BEGIN DATASET EXCERPTS
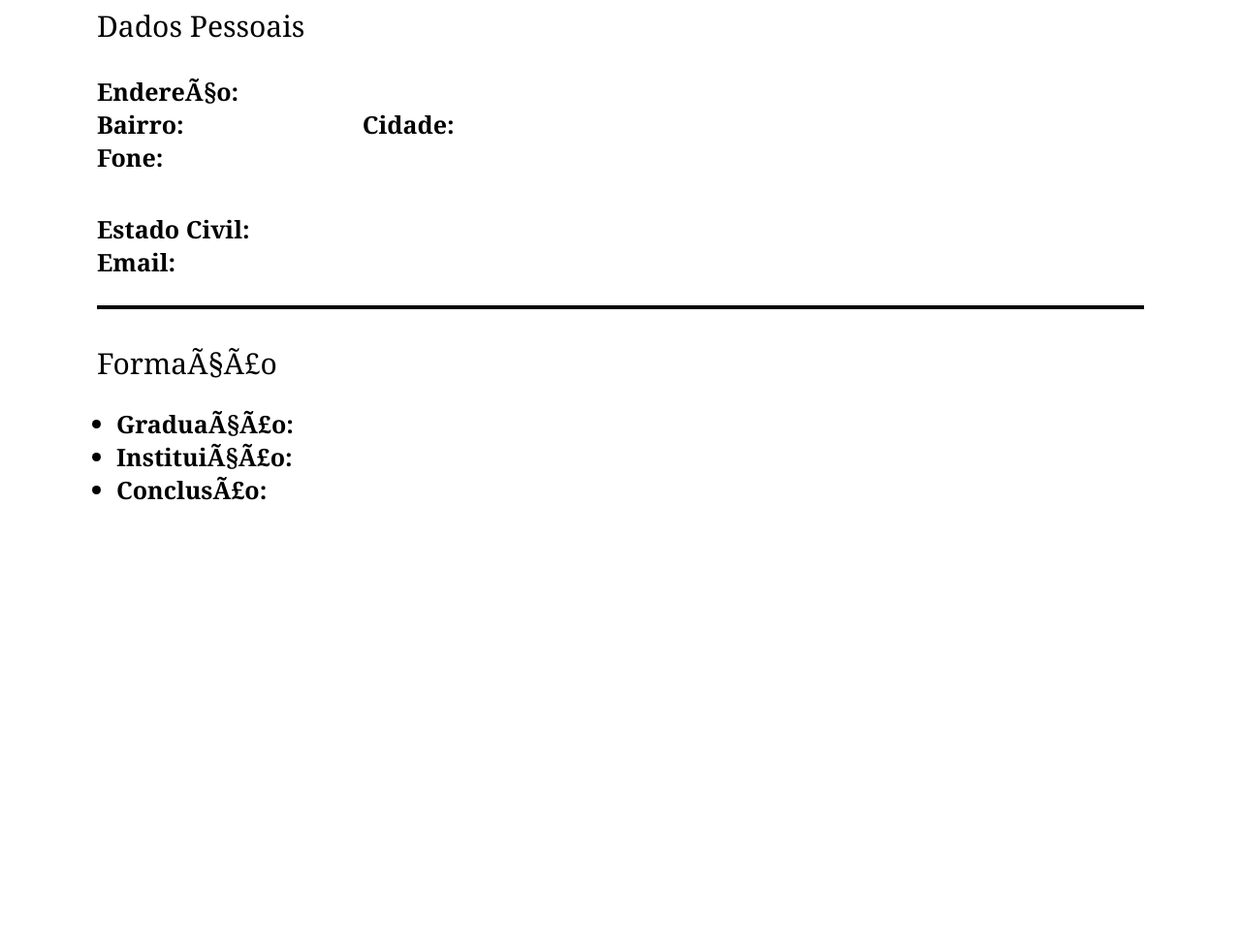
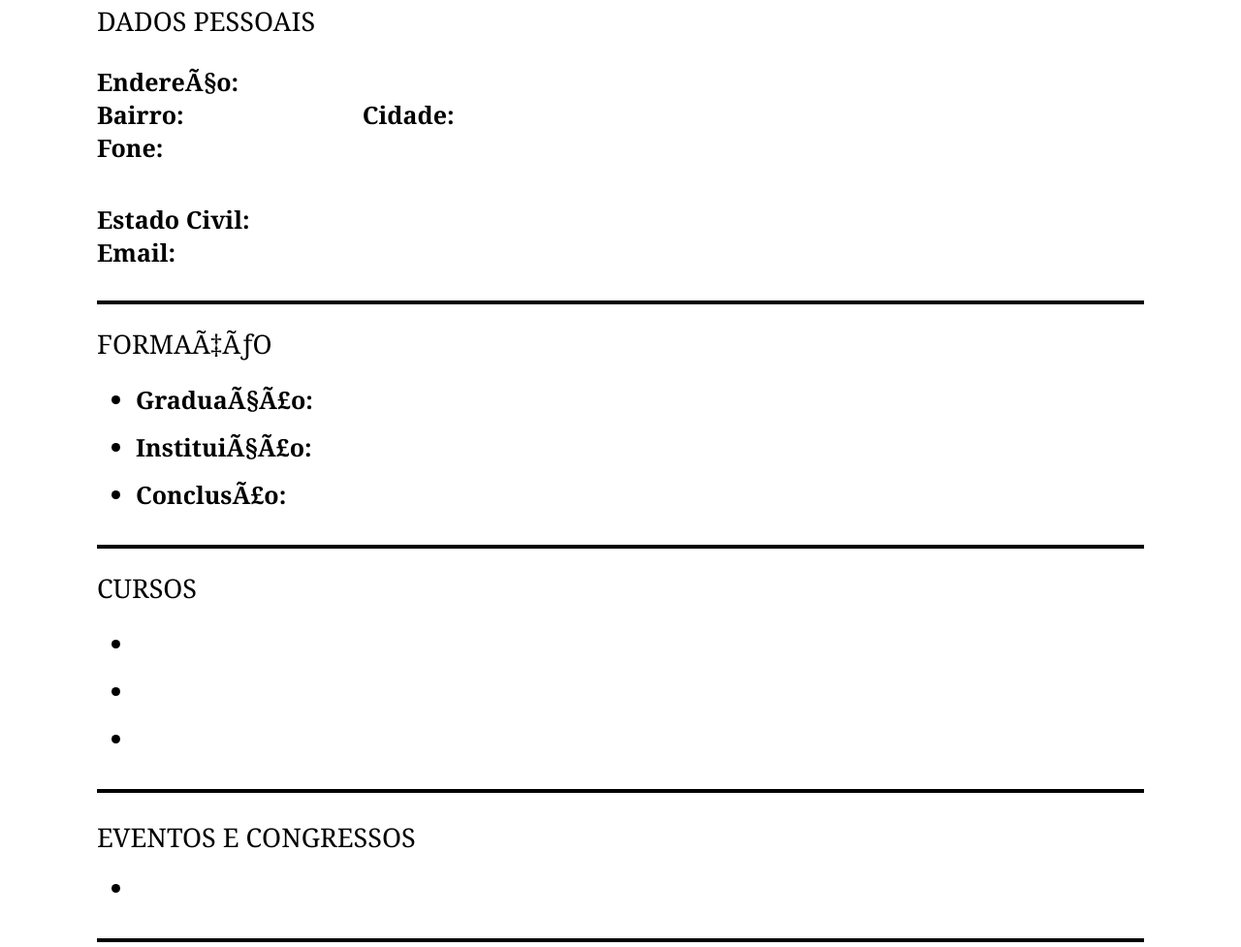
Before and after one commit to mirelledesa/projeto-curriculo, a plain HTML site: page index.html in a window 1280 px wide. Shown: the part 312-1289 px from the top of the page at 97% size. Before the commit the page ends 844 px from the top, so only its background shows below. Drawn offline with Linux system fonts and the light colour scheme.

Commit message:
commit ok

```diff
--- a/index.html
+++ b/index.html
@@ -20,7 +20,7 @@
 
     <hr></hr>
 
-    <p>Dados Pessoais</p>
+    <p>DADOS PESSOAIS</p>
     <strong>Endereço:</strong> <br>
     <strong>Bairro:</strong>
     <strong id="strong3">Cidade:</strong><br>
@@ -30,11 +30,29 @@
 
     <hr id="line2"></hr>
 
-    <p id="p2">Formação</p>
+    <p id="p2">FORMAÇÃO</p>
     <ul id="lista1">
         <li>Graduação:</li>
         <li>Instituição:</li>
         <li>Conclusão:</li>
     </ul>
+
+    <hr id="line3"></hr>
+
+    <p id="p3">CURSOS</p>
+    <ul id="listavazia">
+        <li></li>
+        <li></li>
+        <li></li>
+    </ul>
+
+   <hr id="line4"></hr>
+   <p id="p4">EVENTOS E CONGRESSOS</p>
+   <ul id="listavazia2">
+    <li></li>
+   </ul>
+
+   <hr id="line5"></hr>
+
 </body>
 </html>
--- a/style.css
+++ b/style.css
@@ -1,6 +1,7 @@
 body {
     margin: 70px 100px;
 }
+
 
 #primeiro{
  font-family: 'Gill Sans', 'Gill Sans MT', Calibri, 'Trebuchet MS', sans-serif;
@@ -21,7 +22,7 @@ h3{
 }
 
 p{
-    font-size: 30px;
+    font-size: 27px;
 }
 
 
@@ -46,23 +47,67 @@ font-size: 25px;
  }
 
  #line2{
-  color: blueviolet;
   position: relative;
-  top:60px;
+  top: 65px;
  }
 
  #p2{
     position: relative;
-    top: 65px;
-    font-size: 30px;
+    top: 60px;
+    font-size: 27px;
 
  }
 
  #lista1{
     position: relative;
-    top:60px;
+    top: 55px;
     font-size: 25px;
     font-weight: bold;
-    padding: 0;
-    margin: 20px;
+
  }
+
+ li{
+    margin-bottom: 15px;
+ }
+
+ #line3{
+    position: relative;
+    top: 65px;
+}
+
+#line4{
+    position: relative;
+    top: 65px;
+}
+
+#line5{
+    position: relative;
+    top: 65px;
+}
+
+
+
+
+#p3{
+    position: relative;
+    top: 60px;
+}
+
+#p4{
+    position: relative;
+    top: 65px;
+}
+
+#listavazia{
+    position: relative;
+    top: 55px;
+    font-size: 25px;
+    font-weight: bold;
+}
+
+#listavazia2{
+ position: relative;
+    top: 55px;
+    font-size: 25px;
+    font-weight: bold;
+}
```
END DATASET EXCERPTS
WHAT YOU HAVE TO DO ▸
Check each line above for the string "html", then copy the ones that have it.

EXERCISE OUTPUT ▸
Before and after one commit to mirelledesa/projeto-curriculo, a plain HTML site: page index.html in a window 1280 px wide. Shown: the part 312-1289 px from the top of the page at 97% size. Before the commit the page ends 844 px from the top, so only its background shows below. Drawn offline with Linux system fonts and the light colour scheme.
--- a/index.html
+++ b/index.html
 </html>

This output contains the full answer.